Cuffs poison green (slashed in the British pattern), each with 3 pewter buttons and 2 white buttonholes just above each cuff on the sleeves
Turnbacks poison green fastened with a pewter button
Waistcoat poison green with 2 horizontal pockets, each with 3 pewter buttons
Breeches straw yellow
Gaiters white
Leather Equipment
Crossbelt natural leather
Waistbelt natural leather
Cartridge Box black
Bayonet Scabbard black
Scabbard black
Footgear black


Troopers were armed with a musket and a sword, and carried a dark brown haversack with a metal canteen on the left hip.

Officers

Officers had silver lace lining the cuffs and lapels, a black cockade hat, a gold gorget with the arms of Hanover in the centre and carried a yellow sash slung over the right shoulder. Sergeants wore straw gloves. Partizans were carried.

Musicians

Drummers wore a red coat with swallows nest and lace in white.

The drum pattern had hoops in alternating poison green and red diagonal stripes, white drum cords over a brass drum with the Arms of Hanover in the centre.

Colours

Colonel Colour: white field; centre device consisting of the Arms of Hanover (common to all Hanoverian infantry regiments).

Colonel Colour - Source: Hannoverdidi

Regimental Colours: dark green field; centre device consisting of an outstretched mailed arm with sword, the whole surrounded by a laurel wreath and a trophy of arms; a white scroll above carrying the motto CUI VULT. Hereafter, we present an illustration from the Reitzenstein Sammlung, dating from circa 1761 (left) and the interpretation of Hannoverdidi (right).

Regimental Colour - Source: Interpretation of the Reitzenstein Sammlung (circa 1761)
Regimental Colour - Source: Interpretation of user Hannoverdidi

References

This article incorporates texts from the following books which are now in the public domain:

Other sources

Biles, Bill: The Hanoverian Army in the 18th Century, Seven Years War Association Journal Vol. VI No. 3

Gmundener Prachtwerk, circa 1761

Knötel, H. der Jung, and Hans M. Brauer: Uniformbogen Nr. 45, Berlin

Niemeyer, Joachim, and Georg Ortenburg: The Hanoverian Army during the Seven Years War

Pengel, R., and G. R. Hurt: German States in the Seven Years War 1740 to 1762, Imperial Press

Reitzenstein Sammlung, Bomann Museum, Celle

Rogge, Christian: The French & Allied Armies in Germany during the Seven Years War, Frankfurt, 2006

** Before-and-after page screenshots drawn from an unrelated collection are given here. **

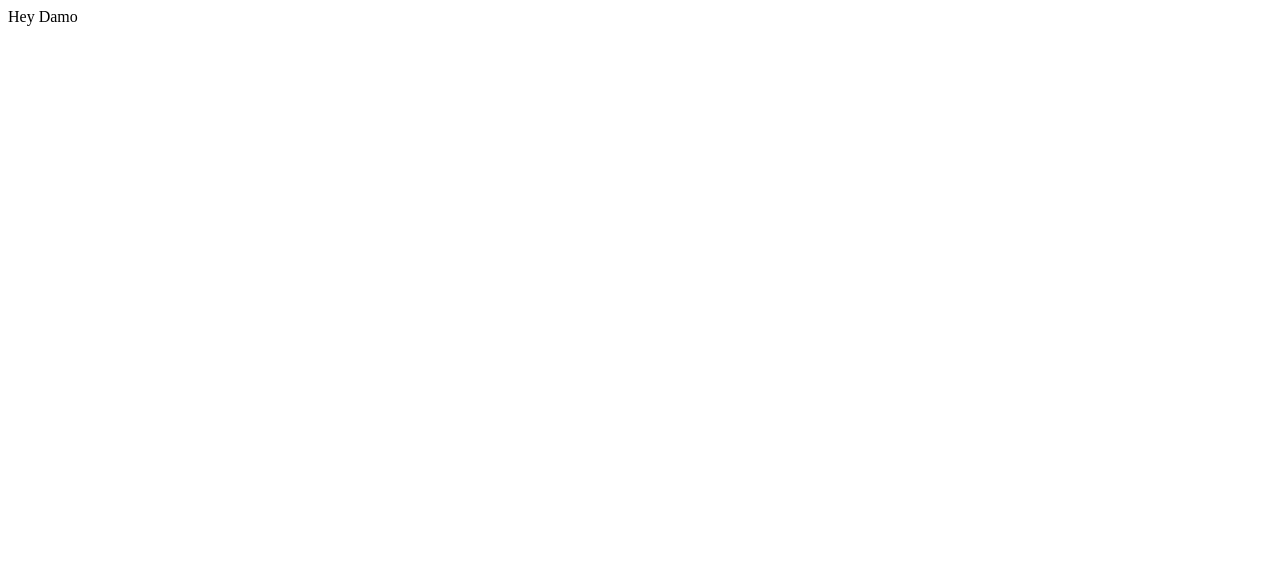
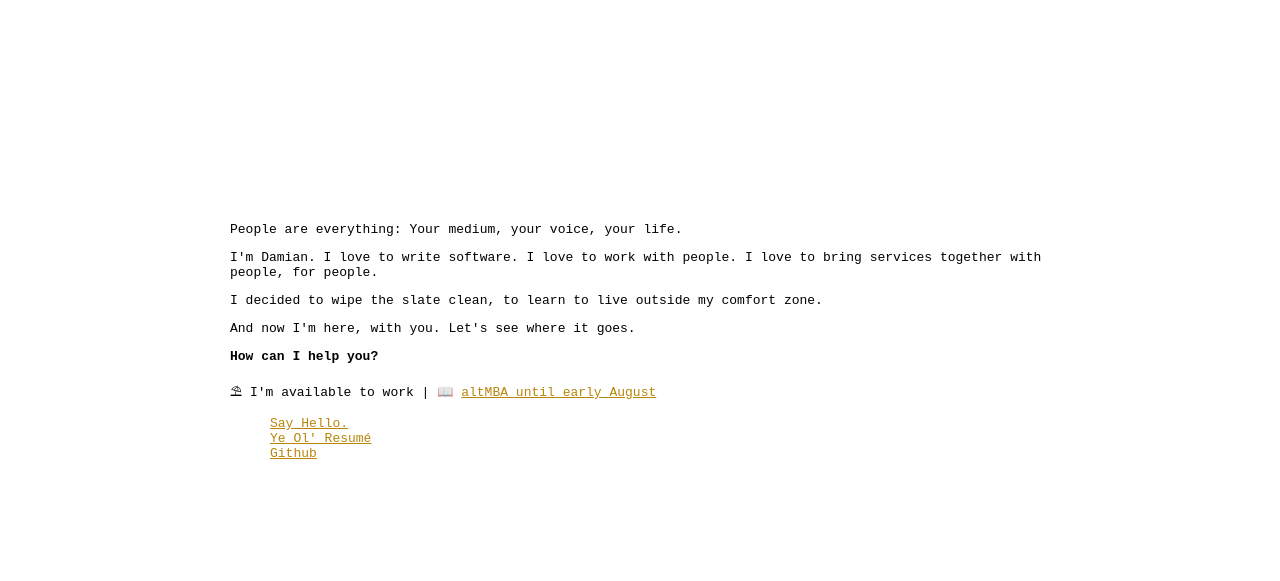
Before and after one commit to damiangover/damiangover.github.io, a plain HTML site: page index.html in a window 1280 px wide. Drawn offline with Linux system fonts and the light colour scheme.

Commit message:
ADD(content) - More Information
* Drop a quick bio, and empty links for site
* Simple styling -- will I need anything more than this?

```diff
--- a/index.html
+++ b/index.html
@@ -1 +1,33 @@
-Hey Damo
+<html>
+	<head>
+        <title>damiangover</title>
+        <style>
+            html { background-color: #FFFFFF; }
+            body { font-family: monospace; }
+            main { margin: 222px; }
+            li { list-style: none; }
+            a { color: darkgoldenrod; text-decoration: underline }
+        </style>
+    </head>
+    <body>
+        <main>
+            <section id="bio">
+                <p>People are everything: Your medium, your voice, your life.</p>
+                <p>I'm Damian. I love to write software. I love to work with people. I love to bring services together with people, for people.</p>
+                <p>I decided to wipe the slate clean, to learn to live outside my comfort zone.</p>
+                <p>And now I'm here, with you. Let's see where it goes.</p>
+            </section>
+
+            <aside id='work'>
+                <p><b>How can I help you?</b></p>
+
+                <a href='mailto:work@damiangover.com.au'></a>⛱ I'm available to work | 📖 <a href='https://altmba.com'>altMBA</li> until early August<br />
+                <ul>
+                    <li><a href='mailto:mail@damiangover.com.au'>Say Hello.</a></li>
+                    <li><a href="https://au.linkedin.com/">Ye Ol' Resumé</a></li>
+                    <li><a href="https://github.com/">Github</a></li>
+                </ul>
+            </aside>
+        </main>
+    </body>
+</html>
```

Vial, J. L.: Nec Pluribus Impar

N.B.: the section Service during the War is mostly derived from our articles depicting the various campaigns, battles and sieges.